April Saul is most inspired by Tawanda Jones, founder and leader of the Camden Sophisticated Sisters drill team. Thousands of kids have participated in her program during the past 27 years. In a city where nearly half the teenagers don’t make it through high school, she demands that her members do. At one of the first practices Saul attended, a 15-year-old member became emotional when an arrest was made in her father’s murder. Soon, most of her teammates were in tears. When practice resumed, one girl explained, “We dance away the pain.”
“I went with CSS to Hollywood when they appeared on Dancing with the Stars, and to New York City for a Good Morning America appearance. They use my images for promotion and fundraising,” says Saul.
In a hospital ICU two years prior, Saul met 9-year-old Jorge Cartagena, blinded by a stray bullet on his way home to feed his parakeets. He’d been the eyes for the Puerto Rican grandmother who was raising him and who could not read or write. “After my story, photos and video about Jorge were published in the Inquirer, community leaders rallied around the boy,” she says. “The Camden police chief became a surrogate father to him, and a church charity found him a new home.”
This past spring and summer, Saul was a volunteer photography teacher at St. Anthony of Padua School in the Cramer Hill neighborhood. “We took the children to neighborhood parks to photograph,” she says, “and to a Camden Riversharks minor league baseball game, where my photographer friends and I sat with them, let them use our cameras and showed them how to tweak their images in Photoshop. We gave them prints for their end-of-the-summer show and to take home.”
As part of her fellowship, she is documenting the school year at Camden High School, where she has also started a photography club. Camden High, once Camden’s flagship, is ranked among the lowest performing in the state. “I was tired of hearing about per-pupil costs and how the kids fared on standardized tests, but rarely about how poverty impacts learning. Camden High students have precious few after-school activities. Photography seemed like a natural way for them to express themselves and depict their own community.”
Social media has played a major role in this project. Saul’s Facebook page, “Camden, NJ: A Spirit Invincible,” is a place for Camden residents to see themselves portrayed with humanity. It gets anywhere from 3,000 to 35,000 page views in a week. In recent months, she turned to Instagram as @aprilsaul.

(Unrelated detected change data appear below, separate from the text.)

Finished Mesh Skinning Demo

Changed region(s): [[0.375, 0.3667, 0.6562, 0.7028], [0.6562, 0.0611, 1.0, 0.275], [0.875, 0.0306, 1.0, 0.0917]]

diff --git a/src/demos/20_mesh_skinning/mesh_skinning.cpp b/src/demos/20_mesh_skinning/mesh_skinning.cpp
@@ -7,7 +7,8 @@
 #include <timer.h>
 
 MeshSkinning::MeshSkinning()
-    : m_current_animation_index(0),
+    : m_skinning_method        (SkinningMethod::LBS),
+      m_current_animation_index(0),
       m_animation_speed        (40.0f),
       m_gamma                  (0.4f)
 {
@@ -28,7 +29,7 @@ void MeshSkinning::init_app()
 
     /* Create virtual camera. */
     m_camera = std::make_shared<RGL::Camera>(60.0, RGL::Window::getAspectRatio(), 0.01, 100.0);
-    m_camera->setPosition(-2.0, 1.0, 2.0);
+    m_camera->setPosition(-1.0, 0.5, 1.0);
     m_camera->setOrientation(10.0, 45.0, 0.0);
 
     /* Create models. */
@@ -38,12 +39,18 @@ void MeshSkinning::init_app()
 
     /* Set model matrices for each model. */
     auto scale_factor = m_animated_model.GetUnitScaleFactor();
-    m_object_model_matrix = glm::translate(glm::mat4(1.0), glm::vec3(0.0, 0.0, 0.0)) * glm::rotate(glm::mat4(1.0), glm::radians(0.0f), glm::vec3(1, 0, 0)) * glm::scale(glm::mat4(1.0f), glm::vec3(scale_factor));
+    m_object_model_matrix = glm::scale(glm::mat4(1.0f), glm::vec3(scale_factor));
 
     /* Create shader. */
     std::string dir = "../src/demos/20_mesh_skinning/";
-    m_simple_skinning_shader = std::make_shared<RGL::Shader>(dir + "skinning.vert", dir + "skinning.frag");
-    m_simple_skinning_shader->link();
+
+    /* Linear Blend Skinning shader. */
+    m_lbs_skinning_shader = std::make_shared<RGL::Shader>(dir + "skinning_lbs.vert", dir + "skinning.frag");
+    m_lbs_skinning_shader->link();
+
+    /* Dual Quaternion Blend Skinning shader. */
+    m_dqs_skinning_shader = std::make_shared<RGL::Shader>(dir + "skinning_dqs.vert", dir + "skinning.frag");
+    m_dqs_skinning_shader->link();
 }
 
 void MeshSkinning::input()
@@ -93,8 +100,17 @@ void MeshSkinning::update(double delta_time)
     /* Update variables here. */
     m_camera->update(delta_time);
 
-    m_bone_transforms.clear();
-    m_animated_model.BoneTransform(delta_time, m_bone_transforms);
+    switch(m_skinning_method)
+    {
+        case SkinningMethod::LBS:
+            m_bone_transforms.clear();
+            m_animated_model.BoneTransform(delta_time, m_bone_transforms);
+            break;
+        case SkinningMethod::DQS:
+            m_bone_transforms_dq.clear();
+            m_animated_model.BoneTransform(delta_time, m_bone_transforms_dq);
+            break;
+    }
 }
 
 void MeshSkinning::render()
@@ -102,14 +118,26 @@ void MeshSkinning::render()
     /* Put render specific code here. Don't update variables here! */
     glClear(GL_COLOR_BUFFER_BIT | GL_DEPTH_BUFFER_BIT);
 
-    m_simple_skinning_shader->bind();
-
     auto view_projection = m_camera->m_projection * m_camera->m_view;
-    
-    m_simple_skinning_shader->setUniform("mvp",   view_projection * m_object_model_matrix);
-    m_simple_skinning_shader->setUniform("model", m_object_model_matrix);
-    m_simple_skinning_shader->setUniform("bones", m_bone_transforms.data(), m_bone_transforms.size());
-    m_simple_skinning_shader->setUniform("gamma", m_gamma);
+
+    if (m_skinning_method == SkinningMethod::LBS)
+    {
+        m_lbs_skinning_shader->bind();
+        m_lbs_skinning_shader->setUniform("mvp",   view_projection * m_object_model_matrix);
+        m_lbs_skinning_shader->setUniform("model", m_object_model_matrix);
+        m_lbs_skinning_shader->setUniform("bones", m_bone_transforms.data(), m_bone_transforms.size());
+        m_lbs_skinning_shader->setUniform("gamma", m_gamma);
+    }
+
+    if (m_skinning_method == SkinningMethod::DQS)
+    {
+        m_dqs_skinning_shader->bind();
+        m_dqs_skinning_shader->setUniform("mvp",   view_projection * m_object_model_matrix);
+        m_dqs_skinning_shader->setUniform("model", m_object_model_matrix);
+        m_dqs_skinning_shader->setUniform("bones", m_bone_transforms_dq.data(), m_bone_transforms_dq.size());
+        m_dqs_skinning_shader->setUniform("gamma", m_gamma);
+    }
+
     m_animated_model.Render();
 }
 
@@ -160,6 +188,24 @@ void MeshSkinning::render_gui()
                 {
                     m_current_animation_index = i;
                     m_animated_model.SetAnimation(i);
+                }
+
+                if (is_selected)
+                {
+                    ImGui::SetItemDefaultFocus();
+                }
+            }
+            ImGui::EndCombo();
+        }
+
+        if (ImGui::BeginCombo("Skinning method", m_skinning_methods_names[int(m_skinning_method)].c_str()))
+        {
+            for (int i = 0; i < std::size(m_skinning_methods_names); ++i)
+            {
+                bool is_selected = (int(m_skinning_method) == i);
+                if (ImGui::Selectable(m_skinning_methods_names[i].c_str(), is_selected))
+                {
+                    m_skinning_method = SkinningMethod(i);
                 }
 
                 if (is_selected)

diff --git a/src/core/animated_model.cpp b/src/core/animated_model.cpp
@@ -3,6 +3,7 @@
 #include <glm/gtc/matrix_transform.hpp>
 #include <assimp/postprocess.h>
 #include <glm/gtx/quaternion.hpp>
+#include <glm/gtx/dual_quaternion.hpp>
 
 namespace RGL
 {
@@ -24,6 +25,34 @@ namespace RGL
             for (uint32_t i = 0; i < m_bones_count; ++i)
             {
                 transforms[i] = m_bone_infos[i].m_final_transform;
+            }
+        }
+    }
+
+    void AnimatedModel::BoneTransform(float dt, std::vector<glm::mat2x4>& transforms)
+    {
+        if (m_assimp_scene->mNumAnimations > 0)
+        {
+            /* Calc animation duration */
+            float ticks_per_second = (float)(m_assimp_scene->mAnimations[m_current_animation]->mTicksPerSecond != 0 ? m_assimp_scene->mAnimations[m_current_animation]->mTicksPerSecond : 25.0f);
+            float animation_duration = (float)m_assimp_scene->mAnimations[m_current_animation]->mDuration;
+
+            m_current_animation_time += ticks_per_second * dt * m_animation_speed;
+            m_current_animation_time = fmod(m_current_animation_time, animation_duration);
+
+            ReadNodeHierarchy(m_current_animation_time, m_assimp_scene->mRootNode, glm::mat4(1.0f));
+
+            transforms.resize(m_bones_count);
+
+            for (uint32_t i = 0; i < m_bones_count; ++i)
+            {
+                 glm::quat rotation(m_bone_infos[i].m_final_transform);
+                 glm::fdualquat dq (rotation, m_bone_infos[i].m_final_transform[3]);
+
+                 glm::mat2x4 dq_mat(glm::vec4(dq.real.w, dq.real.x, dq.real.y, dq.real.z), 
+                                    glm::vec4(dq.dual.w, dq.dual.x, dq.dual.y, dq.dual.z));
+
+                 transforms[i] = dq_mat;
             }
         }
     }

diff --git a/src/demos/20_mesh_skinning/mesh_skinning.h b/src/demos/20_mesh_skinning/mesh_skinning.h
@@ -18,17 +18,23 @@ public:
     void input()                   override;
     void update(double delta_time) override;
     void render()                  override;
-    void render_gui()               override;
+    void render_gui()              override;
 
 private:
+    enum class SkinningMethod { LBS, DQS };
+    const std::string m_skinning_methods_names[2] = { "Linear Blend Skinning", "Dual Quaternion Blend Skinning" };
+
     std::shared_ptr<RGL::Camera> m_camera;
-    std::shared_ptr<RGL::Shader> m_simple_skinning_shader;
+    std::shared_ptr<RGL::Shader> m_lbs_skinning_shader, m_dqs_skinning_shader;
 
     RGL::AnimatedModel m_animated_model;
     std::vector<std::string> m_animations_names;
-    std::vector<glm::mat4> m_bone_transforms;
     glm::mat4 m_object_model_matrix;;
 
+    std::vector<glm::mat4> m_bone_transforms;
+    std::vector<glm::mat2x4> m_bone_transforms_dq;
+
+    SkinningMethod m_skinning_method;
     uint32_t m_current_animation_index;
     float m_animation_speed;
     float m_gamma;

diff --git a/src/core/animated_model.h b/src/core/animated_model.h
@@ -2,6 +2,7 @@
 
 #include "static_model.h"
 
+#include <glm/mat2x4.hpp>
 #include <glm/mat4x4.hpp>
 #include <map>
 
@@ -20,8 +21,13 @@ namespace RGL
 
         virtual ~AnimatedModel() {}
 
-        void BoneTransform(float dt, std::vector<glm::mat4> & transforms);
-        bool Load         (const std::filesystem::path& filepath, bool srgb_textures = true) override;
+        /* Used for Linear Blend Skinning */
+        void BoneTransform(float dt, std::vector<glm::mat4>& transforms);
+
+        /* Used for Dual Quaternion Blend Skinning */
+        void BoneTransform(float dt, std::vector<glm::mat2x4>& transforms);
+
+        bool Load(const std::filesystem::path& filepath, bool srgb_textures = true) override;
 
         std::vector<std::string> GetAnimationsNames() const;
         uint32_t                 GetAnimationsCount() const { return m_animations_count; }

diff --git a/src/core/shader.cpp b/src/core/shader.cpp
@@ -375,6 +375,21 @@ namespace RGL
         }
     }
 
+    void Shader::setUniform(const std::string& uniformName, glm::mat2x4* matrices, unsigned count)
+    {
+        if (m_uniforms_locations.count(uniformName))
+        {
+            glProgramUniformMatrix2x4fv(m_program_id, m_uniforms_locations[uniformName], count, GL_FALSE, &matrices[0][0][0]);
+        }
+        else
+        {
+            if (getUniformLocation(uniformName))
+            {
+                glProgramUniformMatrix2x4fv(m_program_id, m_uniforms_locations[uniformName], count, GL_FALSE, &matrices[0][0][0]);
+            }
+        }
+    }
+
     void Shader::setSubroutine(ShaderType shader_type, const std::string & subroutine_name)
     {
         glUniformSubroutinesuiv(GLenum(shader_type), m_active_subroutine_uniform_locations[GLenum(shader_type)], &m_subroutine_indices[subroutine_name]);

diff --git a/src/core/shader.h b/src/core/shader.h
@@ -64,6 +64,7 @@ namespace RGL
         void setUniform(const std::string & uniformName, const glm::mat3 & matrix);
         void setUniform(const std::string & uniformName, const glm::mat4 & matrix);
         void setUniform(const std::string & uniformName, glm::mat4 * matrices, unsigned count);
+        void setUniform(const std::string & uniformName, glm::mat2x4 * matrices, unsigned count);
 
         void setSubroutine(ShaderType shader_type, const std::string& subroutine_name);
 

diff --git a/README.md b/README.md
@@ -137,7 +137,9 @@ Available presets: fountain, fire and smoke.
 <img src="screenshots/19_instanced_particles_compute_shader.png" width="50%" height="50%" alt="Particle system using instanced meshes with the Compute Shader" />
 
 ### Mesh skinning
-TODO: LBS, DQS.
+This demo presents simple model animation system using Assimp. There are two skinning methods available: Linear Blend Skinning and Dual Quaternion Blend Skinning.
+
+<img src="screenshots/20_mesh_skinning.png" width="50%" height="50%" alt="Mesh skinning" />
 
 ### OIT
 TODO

“When I drive around and stop to take a picture, residents ask where they can see it. Instead of telling them it might appear in my newspaper, I ask them to hand me their smartphones, show them the FB page (facebook.com/aprilsaulincamden) and tell them to take a look later or next morning.”
Over the years, her stories have raised thousands of dollars for families and programs in need. For her “Kids, Guns and a Deadly Toll” project in 2006, she wrote and photographed a column for each child killed by guns in the Philadelphia area. Each child was named, described and even mourned by a major media outlet instead of just being a statistic. A public defender used her columns to convey to his clients the impact of the lives they’d taken, and a doctor was inspired to hold a seminar on youth violence and trauma. Says Saul, “Receiving the Hero of Peace Award in Philadelphia for that work made me want to do more and probably helped lead me to Camden.”
For this project, April Saul has been using a Nikon D700 and a Nikon Df, a 17–35mm Nikkor lens on one body and a 50mm or 85mm Nikkor lens on the other, with a flash to augment existing light. She has a Nikon D7000 in her trunk for video and uses a MacBook Pro and a new iMac, which she hopes to use to “finally, hopefully, learn Final Cut Pro!”